It made our hearts leap for joy to see that the group of bottlenose dolphins of original 16 members has grown to 21. This means that new offspring was born, and has been observed, and it is highly likely that all group members identified in 1999 are still alive!
The Supay dolphins were GRD’s first adoption dolphins
Fortunately, eight individuals were recognized by their dorsal fins: Little Tree, Frame, Sun, Up, Down, Shorty, Shark, and Scratchy. The marks of the other dolphins, however, have changed so much in the past years, that they no longer resemble the original photos in the dorsal fin catalog.
Successful, but risky: the fight against dynamite fishing
The Supay dolphins do not seem to mingle with other dolphin groups. In the beginning of our project, their survival was threatened by several factors including dynamite fishing above all.
In cooperation with the Paracas National Reserve we achieved the designation of a special protective status of their habitat. ACOREMA trains rangers to patrol for offenders engaged in blast fishing.
Several campaigns against dynamite fishing, one in cooperation with fishermen and the authorities, another one by implementing a public campaign including a radio spot, made the problem known – successfully. No traces of dynamite fishing have been discovered for over one year by ACOREMA and the Paracas National Reserve staff.

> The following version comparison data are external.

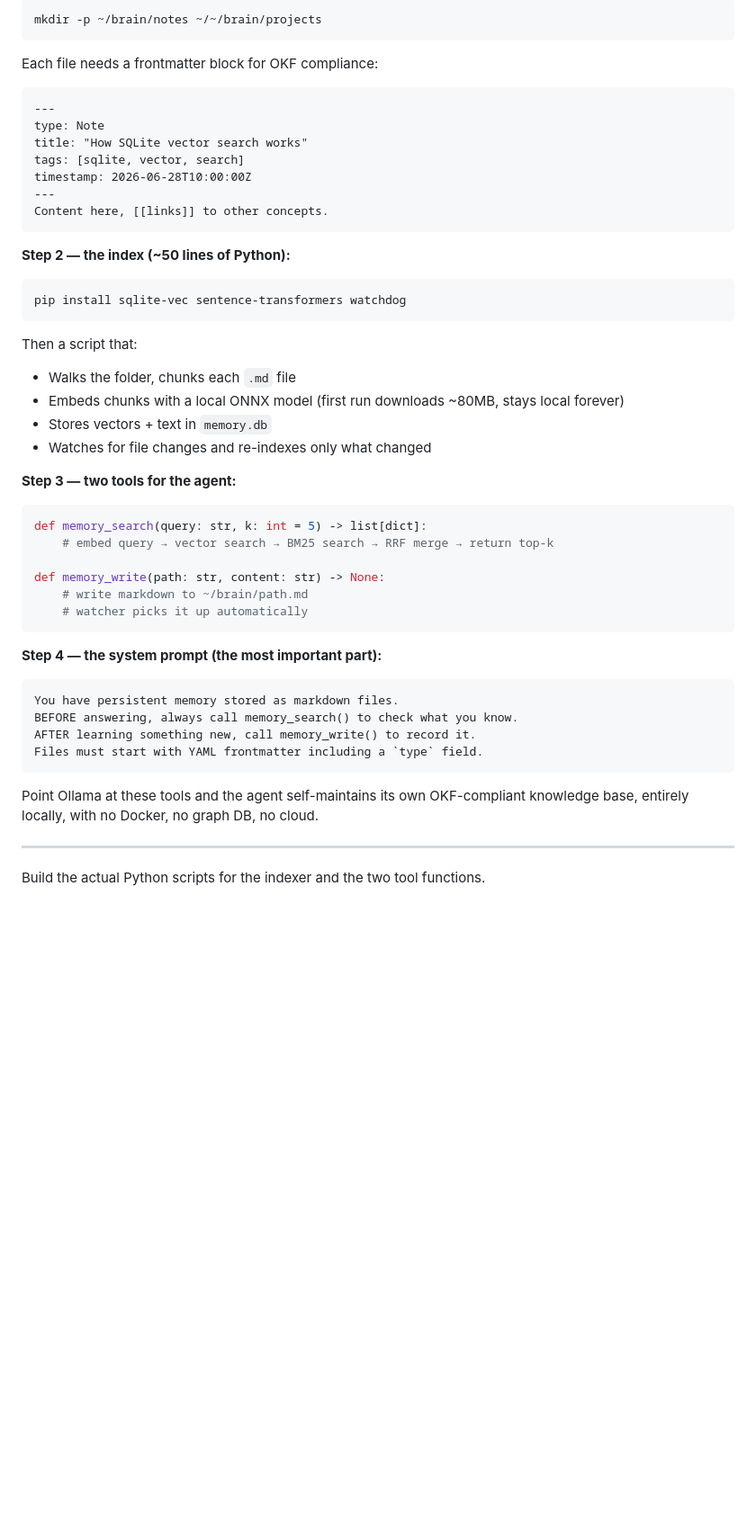
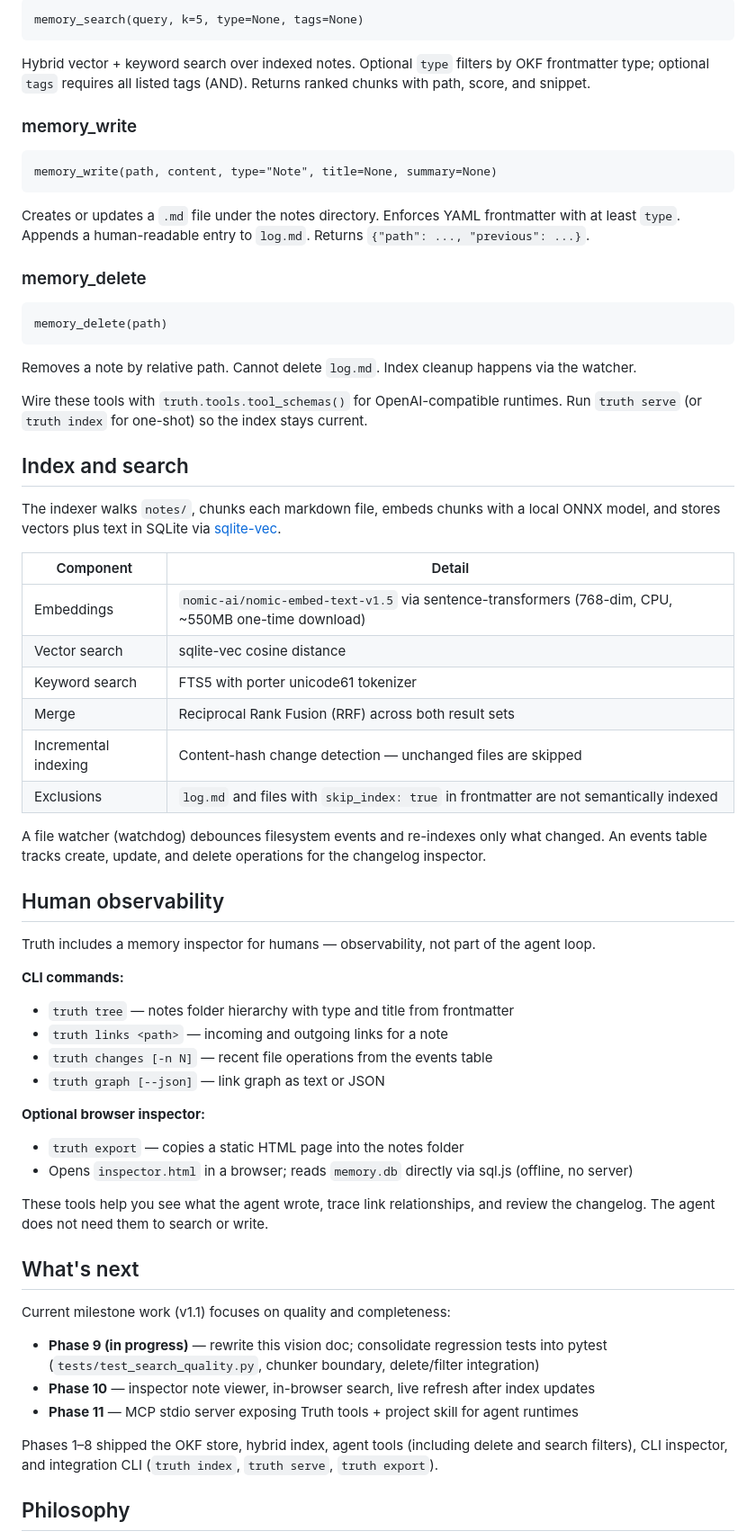
Before and after one commit to 0jrm/truth, a Markdown page: VISION.MD, the part around one of its changes. Shown at 90% size. Rendered like a GitHub page; blank space fills up the shorter version.

````diff
--- a/VISION.MD
+++ b/VISION.MD
@@ -66,47 +58,69 @@ Here's the full MVP architecture:---
 ```
-mkdir -p ~/brain/notes ~/~/brain/projects
-```
-Each file needs a frontmatter block for OKF compliance:
-```markdown
----
-type: Note
-title: "How SQLite vector search works"
-tags: [sqlite, vector, search]
-timestamp: 2026-06-28T10:00:00Z
----
-Content here, [[links]] to other concepts.
+memory_search(query, k=5, type=None, tags=None)
 ```
 
-**Step 2 — the index (~50 lines of Python):**
-```bash
-pip install sqlite-vec sentence-transformers watchdog
+Hybrid vector + keyword search over indexed notes. Optional `type` filters by OKF frontmatter type; optional `tags` requires all listed tags (AND). Returns ranked chunks with path, score, and snippet.
+
+### memory_write
+
 ```
-Then a script that:
-- Walks the folder, chunks each `.md` file
-- Embeds chunks with a local ONNX model (first run downloads ~80MB, stays local forever)
-- Stores vectors + text in `memory.db`
-- Watches for file changes and re-indexes only what changed
-
-**Step 3 — two tools for the agent:**
-```python
-def memory_search(query: str, k: int = 5) -> list[dict]:
-    # embed query → vector search → BM25 search → RRF merge → return top-k
-
-def memory_write(path: str, content: str) -> None:
-    # write markdown to ~/brain/path.md
-    # watcher picks it up automatically
+memory_write(path, content, type="Note", title=None, summary=None)
 ```
 
-**Step 4 — the system prompt (the most important part):**
+Creates or updates a `.md` file under the notes directory. Enforces YAML frontmatter with at least `type`. Appends a human-readable entry to `log.md`. Returns `{"path": ..., "previous": ...}`.
+
+### memory_delete
+
 ```
-You have persistent memory stored as markdown files.
-BEFORE answering, always call memory_search() to check what you know.
-AFTER learning something new, call memory_write() to record it.
-Files must start with YAML frontmatter including a `type` field.
+memory_delete(path)
 ```
 
-Point Ollama at these tools and the agent self-maintains its own OKF-compliant knowledge base, entirely locally, with no Docker, no graph DB, no cloud.
+Removes a note by relative path. Cannot delete `log.md`. Index cleanup happens via the watcher.
 
----
+Wire these tools with `truth.tools.tool_schemas()` for OpenAI-compatible runtimes. Run `truth serve` (or `truth index` for one-shot) so the index stays current.
 
-Build the actual Python scripts for the indexer and the two tool functions.
+## Index and search
+
+The indexer walks `notes/`, chunks each markdown file, embeds chunks with a local ONNX model, and stores vectors plus text in SQLite via [sqlite-vec](https://github.com/asg017/sqlite-vec).
+
+| Component | Detail |
+|---|---|
+| Embeddings | `nomic-ai/nomic-embed-text-v1.5` via sentence-transformers (768-dim, CPU, ~550MB one-time download) |
+| Vector search | sqlite-vec cosine distance |
+| Keyword search | FTS5 with porter unicode61 tokenizer |
+| Merge | Reciprocal Rank Fusion (RRF) across both result sets |
+| Incremental indexing | Content-hash change detection — unchanged files are skipped |
+| Exclusions | `log.md` and files with `skip_index: true` in frontmatter are not semantically indexed |
+
+A file watcher (watchdog) debounces filesystem events and re-indexes only what changed. An events table tracks create, update, and delete operations for the changelog inspector.
+
+## Human observability
+
+Truth includes a memory inspector for humans — observability, not part of the agent loop.
+
+**CLI commands:**
+
+- `truth tree` — notes folder hierarchy with type and title from frontmatter
+- `truth links <path>` — incoming and outgoing links for a note
+- `truth changes [-n N]` — recent file operations from the events table
+- `truth graph [--json]` — link graph as text or JSON
+
+**Optional browser inspector:**
+
+- `truth export` — copies a static HTML page into the notes folder
+- Opens `inspector.html` in a browser; reads `memory.db` directly via sql.js (offline, no server)
+
+These tools help you see what the agent wrote, trace link relationships, and review the changelog. The agent does not need them to search or write.
+
+## What's next
+
+Current milestone work (v1.1) focuses on quality and completeness:
+
+- **Phase 9 (in progress)** — rewrite this vision doc; consolidate regression tests into pytest (`tests/test_search_quality.py`, chunker boundary, delete/filter integration)
+- **Phase 10** — inspector note viewer, in-browser search, live refresh after index updates
+- **Phase 11** — MCP stdio server exposing Truth tools + project skill for agent runtimes
+
+Phases 1–8 shipped the OKF store, hybrid index, agent tools (including delete and search filters), CLI inspector, and integration CLI (`truth index`, `truth serve`, `truth export`).
+
+## Philosophy
+
````
Also changed, not shown: other parts of VISION.MD (+46 -45 lines).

Patricia Saravia, a biologist working for the Paracas National Reserve administration, told me about the risks these rangers are facing in doing their work. She explained the problems with poachers and the dangers for tourists: "Patrolling for instance whether there are any dynamite fishing activities going on or to make sure that tourists are not robbed is a very dangerous job for the rangers, because there is just a single police officer for this region, who does not even carry a gun, whereas poachers are often armed."
We are pleased that the dolphins on the northern side of the Paracas peninsula living in the Paracas bay also have offspring.
Eight mother-calf pairs were observed in 2011, including "PBD 062" with their second calf (the first one was born in 2006), and Sharpy with a young one at her side – a final proof that Sharpy is a female! Moreover, the adoption dolphins and dolphin mothers Silver, Breeze, and Longscar were seen in company of their kids.
It is especially female dolphins that frequent the bay
This might indicate that the bay offers good conditions for raising their offspring. The highest site fidelity was shown by Silver, Longscar, Breeze, and Queen. Frequently, the mother-calf pairs form groups. Not far from the beach they feed their young, rest, socialize, and last but not least at every opportunity follow the fishing boats which land their catch of Peruvian anchovy, with some bits being left for the dolphins.
Says project manager Julio Reyes: "Among the males, the highest site fidelity is exhibited by Pacman and Bay; these two dolphins also show the highest 'association index' since late 2006. The association index is the percentage on which a pair of adult dolphins is seen together, at a very close range. Association indexes higher than 80 % generally correspond to adult males."
Unusual dolphin encounters
The most beautiful moment during my project visit in February 2012 was the encounter with our adoption dolphins in the Paracas Bay.
Having searched for them in the entire bay by boat, we finally spotted them just about 4 m off the beach of the Hilton Hotel at the far end of the bay.
It was just unbelievable: the dolphins stayed there for over an hour, chasing fish from the ground, probably sandeels, positioning themselves up -side-down with their flukes up in the air.
The dolphins visiting in the early morning hours, most guests of the Hilton have missed this "show".
However, two people, one in a kayak, the other one on a surfboard, had the best encounters with the dolphins: very curious and not shy at all, the dolphins came very close to them.